Work instruction:
Your response should consist of the records, reproduced exactly.

Records for the exercise:
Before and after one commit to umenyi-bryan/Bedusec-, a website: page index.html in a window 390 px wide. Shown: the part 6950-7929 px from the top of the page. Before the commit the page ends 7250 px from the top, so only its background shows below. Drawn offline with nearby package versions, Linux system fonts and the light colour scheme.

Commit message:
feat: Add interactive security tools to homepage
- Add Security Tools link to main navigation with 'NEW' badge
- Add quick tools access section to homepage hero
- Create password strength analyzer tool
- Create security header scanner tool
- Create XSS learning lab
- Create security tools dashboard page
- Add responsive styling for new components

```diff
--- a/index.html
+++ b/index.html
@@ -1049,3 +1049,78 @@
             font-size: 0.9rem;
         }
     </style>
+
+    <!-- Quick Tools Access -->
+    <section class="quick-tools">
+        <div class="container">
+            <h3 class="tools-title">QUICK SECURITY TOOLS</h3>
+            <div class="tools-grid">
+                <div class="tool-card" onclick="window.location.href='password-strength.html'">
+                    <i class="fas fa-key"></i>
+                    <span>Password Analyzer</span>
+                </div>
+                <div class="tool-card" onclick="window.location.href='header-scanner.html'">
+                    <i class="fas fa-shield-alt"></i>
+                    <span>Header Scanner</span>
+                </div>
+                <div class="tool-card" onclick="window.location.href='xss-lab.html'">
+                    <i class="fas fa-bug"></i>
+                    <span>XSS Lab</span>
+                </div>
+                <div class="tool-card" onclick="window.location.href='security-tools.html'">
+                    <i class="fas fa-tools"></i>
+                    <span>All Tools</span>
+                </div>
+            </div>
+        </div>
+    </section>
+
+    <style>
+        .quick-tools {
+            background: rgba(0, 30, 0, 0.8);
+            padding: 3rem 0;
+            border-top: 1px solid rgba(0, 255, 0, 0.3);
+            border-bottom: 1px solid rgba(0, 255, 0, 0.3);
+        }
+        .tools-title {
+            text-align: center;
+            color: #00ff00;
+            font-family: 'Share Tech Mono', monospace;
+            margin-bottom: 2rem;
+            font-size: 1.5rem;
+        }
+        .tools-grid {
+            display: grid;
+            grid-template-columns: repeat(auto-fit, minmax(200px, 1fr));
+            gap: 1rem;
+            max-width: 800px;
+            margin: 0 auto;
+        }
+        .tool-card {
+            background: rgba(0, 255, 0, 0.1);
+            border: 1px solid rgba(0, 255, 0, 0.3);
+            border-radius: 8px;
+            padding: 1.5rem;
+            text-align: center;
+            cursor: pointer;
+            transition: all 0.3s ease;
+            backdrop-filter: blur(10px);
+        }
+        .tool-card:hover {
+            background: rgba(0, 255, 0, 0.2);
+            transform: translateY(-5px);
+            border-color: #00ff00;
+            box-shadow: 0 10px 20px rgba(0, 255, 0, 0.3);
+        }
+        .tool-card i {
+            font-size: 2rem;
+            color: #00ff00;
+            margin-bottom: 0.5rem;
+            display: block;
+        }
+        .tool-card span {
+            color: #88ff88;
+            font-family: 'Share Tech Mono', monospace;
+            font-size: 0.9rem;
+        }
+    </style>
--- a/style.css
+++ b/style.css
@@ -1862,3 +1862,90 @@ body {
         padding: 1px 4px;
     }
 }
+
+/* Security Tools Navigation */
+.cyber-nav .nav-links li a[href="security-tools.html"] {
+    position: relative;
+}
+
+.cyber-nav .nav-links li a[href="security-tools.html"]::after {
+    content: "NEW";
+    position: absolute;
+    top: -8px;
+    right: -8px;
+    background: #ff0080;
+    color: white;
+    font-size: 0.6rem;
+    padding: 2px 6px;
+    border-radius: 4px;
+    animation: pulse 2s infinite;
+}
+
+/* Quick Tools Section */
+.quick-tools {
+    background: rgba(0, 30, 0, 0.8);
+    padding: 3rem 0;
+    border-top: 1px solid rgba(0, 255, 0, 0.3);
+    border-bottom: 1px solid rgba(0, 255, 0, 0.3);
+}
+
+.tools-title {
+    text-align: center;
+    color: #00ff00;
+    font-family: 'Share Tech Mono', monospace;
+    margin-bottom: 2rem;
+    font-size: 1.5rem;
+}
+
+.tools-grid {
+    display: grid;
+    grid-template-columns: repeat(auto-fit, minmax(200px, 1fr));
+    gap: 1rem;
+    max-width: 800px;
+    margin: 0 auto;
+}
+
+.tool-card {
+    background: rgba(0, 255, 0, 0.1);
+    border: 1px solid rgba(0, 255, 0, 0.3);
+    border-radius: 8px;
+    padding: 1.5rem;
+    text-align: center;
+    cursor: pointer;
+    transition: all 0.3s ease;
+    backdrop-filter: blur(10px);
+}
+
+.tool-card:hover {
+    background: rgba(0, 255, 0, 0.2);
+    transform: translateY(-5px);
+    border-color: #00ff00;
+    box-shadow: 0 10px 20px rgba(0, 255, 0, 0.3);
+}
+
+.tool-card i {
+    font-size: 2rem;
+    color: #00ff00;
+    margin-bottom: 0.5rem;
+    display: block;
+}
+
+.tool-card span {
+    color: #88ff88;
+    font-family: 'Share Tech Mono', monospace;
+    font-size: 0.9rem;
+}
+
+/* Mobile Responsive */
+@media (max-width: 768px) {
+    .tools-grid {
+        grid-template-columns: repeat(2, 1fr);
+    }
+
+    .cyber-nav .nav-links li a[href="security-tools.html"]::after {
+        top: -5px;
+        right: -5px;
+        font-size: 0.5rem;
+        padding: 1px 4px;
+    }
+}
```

Reply:
Before and after one commit to umenyi-bryan/Bedusec-, a website: page index.html in a window 390 px wide. Shown: the part 6950-7929 px from the top of the page. Before the commit the page ends 7250 px from the top, so only its background shows below. Drawn offline with nearby package versions, Linux system fonts and the light colour scheme.

Commit message:
feat: Add interactive security tools to homepage
- Add Security Tools link to main navigation with 'NEW' badge
- Add quick tools access section to homepage hero
- Create password strength analyzer tool
- Create security header scanner tool
- Create XSS learning lab
- Create security tools dashboard page
- Add responsive styling for new components

```diff
--- a/index.html
+++ b/index.html
@@ -1049,3 +1049,78 @@
             font-size: 0.9rem;
         }
     </style>
+
+    <!-- Quick Tools Access -->
+    <section class="quick-tools">
+        <div class="container">
+            <h3 class="tools-title">QUICK SECURITY TOOLS</h3>
+            <div class="tools-grid">
+                <div class="tool-card" onclick="window.location.href='password-strength.html'">
+                    <i class="fas fa-key"></i>
+                    <span>Password Analyzer</span>
+                </div>
+                <div class="tool-card" onclick="window.location.href='header-scanner.html'">
+                    <i class="fas fa-shield-alt"></i>
+                    <span>Header Scanner</span>
+                </div>
+                <div class="tool-card" onclick="window.location.href='xss-lab.html'">
+                    <i class="fas fa-bug"></i>
+                    <span>XSS Lab</span>
+                </div>
+                <div class="tool-card" onclick="window.location.href='security-tools.html'">
+                    <i class="fas fa-tools"></i>
+                    <span>All Tools</span>
+                </div>
+            </div>
+        </div>
+    </section>
+
+    <style>
+        .quick-tools {
+            background: rgba(0, 30, 0, 0.8);
+            padding: 3rem 0;
+            border-top: 1px solid rgba(0, 255, 0, 0.3);
+            border-bottom: 1px solid rgba(0, 255, 0, 0.3);
+        }
+        .tools-title {
+            text-align: center;
+            color: #00ff00;
+            font-family: 'Share Tech Mono', monospace;
+            margin-bottom: 2rem;
+            font-size: 1.5rem;
+        }
+        .tools-grid {
+            display: grid;
+            grid-template-columns: repeat(auto-fit, minmax(200px, 1fr));
+            gap: 1rem;
+            max-width: 800px;
+            margin: 0 auto;
+        }
+        .tool-card {
+            background: rgba(0, 255, 0, 0.1);
+            border: 1px solid rgba(0, 255, 0, 0.3);
+            border-radius: 8px;
+            padding: 1.5rem;
+            text-align: center;
+            cursor: pointer;
+            transition: all 0.3s ease;
+            backdrop-filter: blur(10px);
+        }
+        .tool-card:hover {
+            background: rgba(0, 255, 0, 0.2);
+            transform: translateY(-5px);
+            border-color: #00ff00;
+            box-shadow: 0 10px 20px rgba(0, 255, 0, 0.3);
+        }
+        .tool-card i {
+            font-size: 2rem;
+            color: #00ff00;
+            margin-bottom: 0.5rem;
+            display: block;
+        }
+        .tool-card span {
+            color: #88ff88;
+            font-family: 'Share Tech Mono', monospace;
+            font-size: 0.9rem;
+        }
+    </style>
--- a/style.css
+++ b/style.css
@@ -1862,3 +1862,90 @@ body {
         padding: 1px 4px;
     }
 }
+
+/* Security Tools Navigation */
+.cyber-nav .nav-links li a[href="security-tools.html"] {
+    position: relative;
+}
+
+.cyber-nav .nav-links li a[href="security-tools.html"]::after {
+    content: "NEW";
+    position: absolute;
+    top: -8px;
+    right: -8px;
+    background: #ff0080;
+    color: white;
+    font-size: 0.6rem;
+    padding: 2px 6px;
+    border-radius: 4px;
+    animation: pulse 2s infinite;
+}
+
+/* Quick Tools Section */
+.quick-tools {
+    background: rgba(0, 30, 0, 0.8);
+    padding: 3rem 0;
+    border-top: 1px solid rgba(0, 255, 0, 0.3);
+    border-bottom: 1px solid rgba(0, 255, 0, 0.3);
+}
+
+.tools-title {
+    text-align: center;
+    color: #00ff00;
+    font-family: 'Share Tech Mono', monospace;
+    margin-bottom: 2rem;
+    font-size: 1.5rem;
+}
+
+.tools-grid {
+    display: grid;
+    grid-template-columns: repeat(auto-fit, minmax(200px, 1fr));
+    gap: 1rem;
+    max-width: 800px;
+    margin: 0 auto;
+}
+
+.tool-card {
+    background: rgba(0, 255, 0, 0.1);
+    border: 1px solid rgba(0, 255, 0, 0.3);
+    border-radius: 8px;
+    padding: 1.5rem;
+    text-align: center;
+    cursor: pointer;
+    transition: all 0.3s ease;
+    backdrop-filter: blur(10px);
+}
+
+.tool-card:hover {
+    background: rgba(0, 255, 0, 0.2);
+    transform: translateY(-5px);
+    border-color: #00ff00;
+    box-shadow: 0 10px 20px rgba(0, 255, 0, 0.3);
+}
+
+.tool-card i {
+    font-size: 2rem;
+    color: #00ff00;
+    margin-bottom: 0.5rem;
+    display: block;
+}
+
+.tool-card span {
+    color: #88ff88;
+    font-family: 'Share Tech Mono', monospace;
+    font-size: 0.9rem;
+}
+
+/* Mobile Responsive */
+@media (max-width: 768px) {
+    .tools-grid {
+        grid-template-columns: repeat(2, 1fr);
+    }
+
+    .cyber-nav .nav-links li a[href="security-tools.html"]::after {
+        top: -5px;
+        right: -5px;
+        font-size: 0.5rem;
+        padding: 1px 4px;
+    }
+}
```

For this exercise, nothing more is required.